Directions for this task> Bring together every line in the data that includes "index".

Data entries

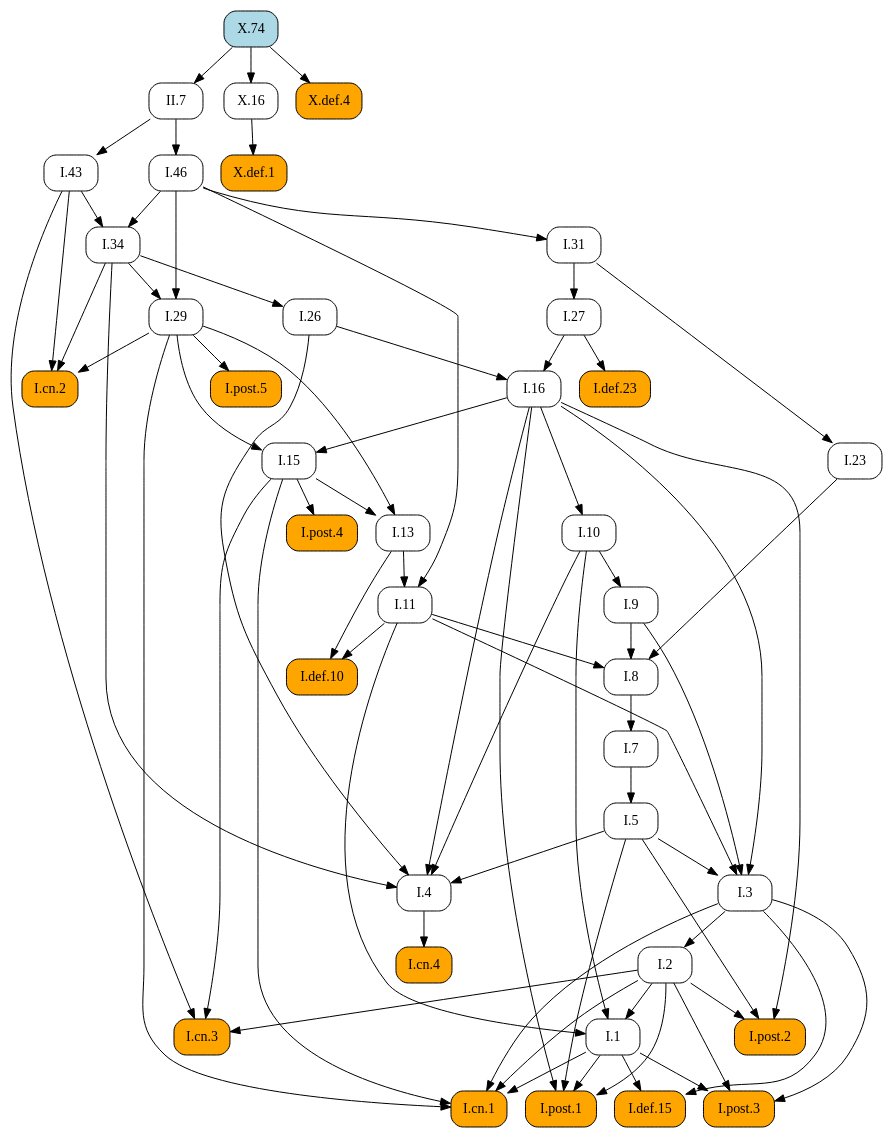
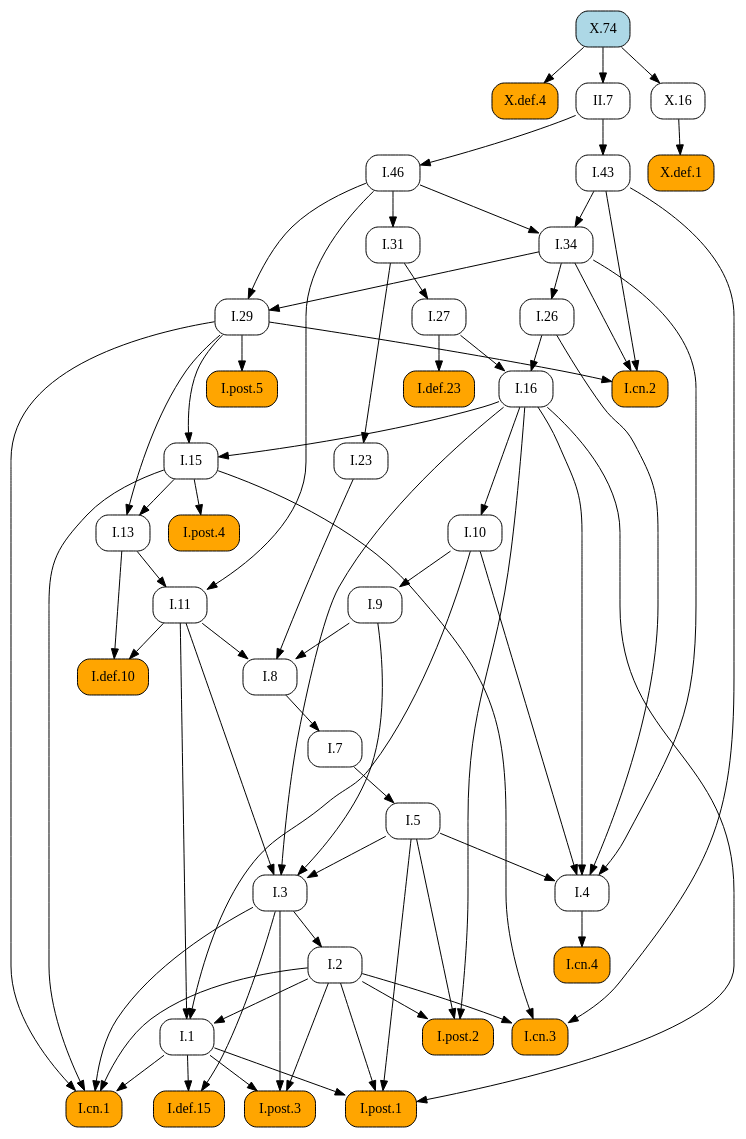
One commit to geometor/elements changed the diagram in docsrc/heath/X/74/index.rst. Above: the diagram before and after it, drawn with Graphviz. The commit also changed other lines of this file and 484 other files, not shown here.

```diff
--- a/docsrc/heath/X/74/index.rst
+++ b/docsrc/heath/X/74/index.rst
@@ -39,113 +39,113 @@
    digraph {
      rankdir="TB";
      node [shape=box, style=rounded];
-     "I.def.10" [style="rounded,filled", fillcolor=orange, URL="/heath/I/def.10/", target="_top"];
-     "I.11" [URL="/heath/I/11/", target="_top"];
-     "I.post.4" [style="rounded,filled", fillcolor=orange, URL="/heath/I/post.4/", target="_top"];
-     "I.1" [URL="/heath/I/1/", target="_top"];
-     "I.26" [URL="/heath/I/26/", target="_top"];
-     "I.29" [URL="/heath/I/29/", target="_top"];
-     "I.cn.2" [style="rounded,filled", fillcolor=orange, URL="/heath/I/cn.2/", target="_top"];
-     "X.def.1" [style="rounded,filled", fillcolor=orange, URL="/heath/X/def.1/", target="_top"];
+     "I.23" [URL="/heath/I/23/", target="_top"];
+     "I.9" [URL="/heath/I/9/", target="_top"];
      "I.def.15" [style="rounded,filled", fillcolor=orange, URL="/heath/I/def.15/", target="_top"];
      "I.post.3" [style="rounded,filled", fillcolor=orange, URL="/heath/I/post.3/", target="_top"];
-     "I.cn.1" [style="rounded,filled", fillcolor=orange, URL="/heath/I/cn.1/", target="_top"];
-     "I.cn.3" [style="rounded,filled", fillcolor=orange, URL="/heath/I/cn.3/", target="_top"];
-     "I.23" [URL="/heath/I/23/", target="_top"];
+     "I.post.1" [style="rounded,filled", fillcolor=orange, URL="/heath/I/post.1/", target="_top"];
      "I.43" [URL="/heath/I/43/", target="_top"];
-     "I.post.1" [style="rounded,filled", fillcolor=orange, URL="/heath/I/post.1/", target="_top"];
-     "I.10" [URL="/heath/I/10/", target="_top"];
+     "I.31" [URL="/heath/I/31/", target="_top"];
+     "I.def.10" [style="rounded,filled", fillcolor=orange, URL="/heath/I/def.10/", target="_top"];
+     "X.def.4" [style="rounded,filled", fillcolor=orange, URL="/heath/X/def.4/", target="_top"];
+     "X.74" [style="rounded,filled", fillcolor=lightblue, URL="/heath/X/74/", target="_top"];
      "I.27" [URL="/heath/I/27/", target="_top"];
-     "I.46" [URL="/heath/I/46/", target="_top"];
-     "I.7" [URL="/heath/I/7/", target="_top"];
+     "II.7" [URL="/heath/II/7/", target="_top"];
      "I.34" [URL="/heath/I/34/", target="_top"];
      "I.3" [URL="/heath/I/3/", target="_top"];
+     "I.cn.1" [style="rounded,filled", fillcolor=orange, URL="/heath/I/cn.1/", target="_top"];
+     "I.7" [URL="/heath/I/7/", target="_top"];
      "I.2" [URL="/heath/I/2/", target="_top"];
+     "I.13" [URL="/heath/I/13/", target="_top"];
+     "I.post.4" [style="rounded,filled", fillcolor=orange, URL="/heath/I/post.4/", target="_top"];
+     "X.def.1" [style="rounded,filled", fillcolor=orange, URL="/heath/X/def.1/", target="_top"];
      "I.4" [URL="/heath/I/4/", target="_top"];
+     "X.16" [URL="/heath/X/16/", target="_top"];
+     "I.1" [URL="/heath/I/1/", target="_top"];
+     "I.5" [URL="/heath/I/5/", target="_top"];
+     "I.8" [URL="/heath/I/8/", target="_top"];
+     "I.29" [URL="/heath/I/29/", target="_top"];
+     "I.cn.3" [style="rounded,filled", fillcolor=orange, URL="/heath/I/cn.3/", target="_top"];
+     "I.16" [URL="/heath/I/16/", target="_top"];
+     "I.15" [URL="/heath/I/15/", target="_top"];
+     "I.10" [URL="/heath/I/10/", target="_top"];
+     "I.11" [URL="/heath/I/11/", target="_top"];
      "I.def.23" [style="rounded,filled", fillcolor=orange, URL="/heath/I/def.23/", target="_top"];
-     "I.13" [URL="/heath/I/13/", target="_top"];
-     "II.7" [URL="/heath/II/7/", target="_top"];
-     "I.31" [URL="/heath/I/31/", target="_top"];
+     "I.cn.2" [style="rounded,filled", fillcolor=orange, URL="/heath/I/cn.2/", target="_top"];
+     "I.post.5" [style="rounded,filled", fillcolor=orange, URL="/heath/I/post.5/", target="_top"];
+     "I.cn.4" [style="rounded,filled", fillcolor=orange, URL="/heath/I/cn.4/", target="_top"];
      "I.post.2" [style="rounded,filled", fillcolor=orange, URL="/heath/I/post.2/", target="_top"];
-     "I.16" [URL="/heath/I/16/", target="_top"];
-     "I.9" [URL="/heath/I/9/", target="_top"];
-     "X.16" [URL="/heath/X/16/", target="_top"];
-     "I.8" [URL="/heath/I/8/", target="_top"];
-     "I.cn.4" [style="rounded,filled", fillcolor=orange, URL="/heath/I/cn.4/", target="_top"];
-     "I.15" [URL="/heath/I/15/", target="_top"];
-     "I.post.5" [style="rounded,filled", fillcolor=orange, URL="/heath/I/post.5/", target="_top"];
-     "X.74" [style="rounded,filled", fillcolor=lightblue, URL="/heath/X/74/", target="_top"];
-     "X.def.4" [style="rounded,filled", fillcolor=orange, URL="/heath/X/def.4/", target="_top"];
-     "I.5" [URL="/heath/I/5/", target="_top"];
-     "I.11" -> "I.def.10";
-     "I.13" -> "I.def.10";
-     "I.13" -> "I.11";
-     "I.46" -> "I.11";
-     "I.15" -> "I.post.4";
-     "I.2" -> "I.1";
-     "I.10" -> "I.1";
-     "I.11" -> "I.1";
-     "I.34" -> "I.26";
-     "I.34" -> "I.29";
-     "I.46" -> "I.29";
-     "I.29" -> "I.cn.2";
-     "I.34" -> "I.cn.2";
-     "I.43" -> "I.cn.2";
-     "X.16" -> "X.def.1";
+     "I.46" [URL="/heath/I/46/", target="_top"];
+     "I.26" [URL="/heath/I/26/", target="_top"];
+     "I.31" -> "I.23";
+     "I.10" -> "I.9";
      "I.1" -> "I.def.15";
      "I.3" -> "I.def.15";
      "I.1" -> "I.post.3";
      "I.2" -> "I.post.3";
      "I.3" -> "I.post.3";
-     "I.1" -> "I.cn.1";
-     "I.2" -> "I.cn.1";
-     "I.3" -> "I.cn.1";
-     "I.15" -> "I.cn.1";
-     "I.29" -> "I.cn.1";
-     "I.2" -> "I.cn.3";
-     "I.15" -> "I.cn.3";
-     "I.43" -> "I.cn.3";
-     "I.31" -> "I.23";
-     "II.7" -> "I.43";
      "I.1" -> "I.post.1";
      "I.2" -> "I.post.1";
      "I.5" -> "I.post.1";
      "I.16" -> "I.post.1";
-     "I.16" -> "I.10";
+     "II.7" -> "I.43";
+     "I.46" -> "I.31";
+     "I.11" -> "I.def.10";
+     "I.13" -> "I.def.10";
+     "X.74" -> "X.def.4";
      "I.31" -> "I.27";
-     "II.7" -> "I.46";
-     "I.8" -> "I.7";
+     "X.74" -> "II.7";
      "I.43" -> "I.34";
      "I.46" -> "I.34";
      "I.5" -> "I.3";
      "I.9" -> "I.3";
      "I.11" -> "I.3";
      "I.16" -> "I.3";
+     "I.1" -> "I.cn.1";
+     "I.2" -> "I.cn.1";
+     "I.3" -> "I.cn.1";
+     "I.15" -> "I.cn.1";
+     "I.29" -> "I.cn.1";
+     "I.8" -> "I.7";
      "I.3" -> "I.2";
+     "I.15" -> "I.13";
+     "I.29" -> "I.13";
+     "I.15" -> "I.post.4";
+     "X.16" -> "X.def.1";
      "I.5" -> "I.4";
      "I.10" -> "I.4";
      "I.16" -> "I.4";
      "I.26" -> "I.4";
      "I.34" -> "I.4";
+     "X.74" -> "X.16";
+     "I.2" -> "I.1";
+     "I.10" -> "I.1";
+     "I.11" -> "I.1";
+     "I.7" -> "I.5";
+     "I.9" -> "I.8";
+     "I.11" -> "I.8";
+     "I.23" -> "I.8";
+     "I.34" -> "I.29";
+     "I.46" -> "I.29";
+     "I.2" -> "I.cn.3";
+     "I.15" -> "I.cn.3";
+     "I.43" -> "I.cn.3";
+     "I.26" -> "I.16";
+     "I.27" -> "I.16";
+     "I.16" -> "I.15";
+     "I.29" -> "I.15";
+     "I.16" -> "I.10";
+     "I.13" -> "I.11";
+     "I.46" -> "I.11";
      "I.27" -> "I.def.23";
-     "I.15" -> "I.13";
-     "I.29" -> "I.13";
-     "X.74" -> "II.7";
-     "I.46" -> "I.31";
+     "I.29" -> "I.cn.2";
+     "I.34" -> "I.cn.2";
+     "I.43" -> "I.cn.2";
+     "I.29" -> "I.post.5";
+     "I.4" -> "I.cn.4";
      "I.2" -> "I.post.2";
      "I.5" -> "I.post.2";
      "I.16" -> "I.post.2";
-     "I.26" -> "I.16";
-     "I.27" -> "I.16";
-     "I.10" -> "I.9";
-     "X.74" -> "X.16";
-     "I.9" -> "I.8";
-     "I.11" -> "I.8";
-     "I.23" -> "I.8";
-     "I.4" -> "I.cn.4";
-     "I.16" -> "I.15";
-     "I.29" -> "I.15";
-     "I.29" -> "I.post.5";
-     "X.74" -> "X.def.4";
-     "I.7" -> "I.5";
+     "II.7" -> "I.46";
+     "I.34" -> "I.26";
    }
```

Exercise output>
One commit to geometor/elements changed the diagram in docsrc/heath/X/74/index.rst. Above: the diagram before and after it, drawn with Graphviz. The commit also changed other lines of this file and 484 other files, not shown here.
--- a/docsrc/heath/X/74/index.rst
+++ b/docsrc/heath/X/74/index.rst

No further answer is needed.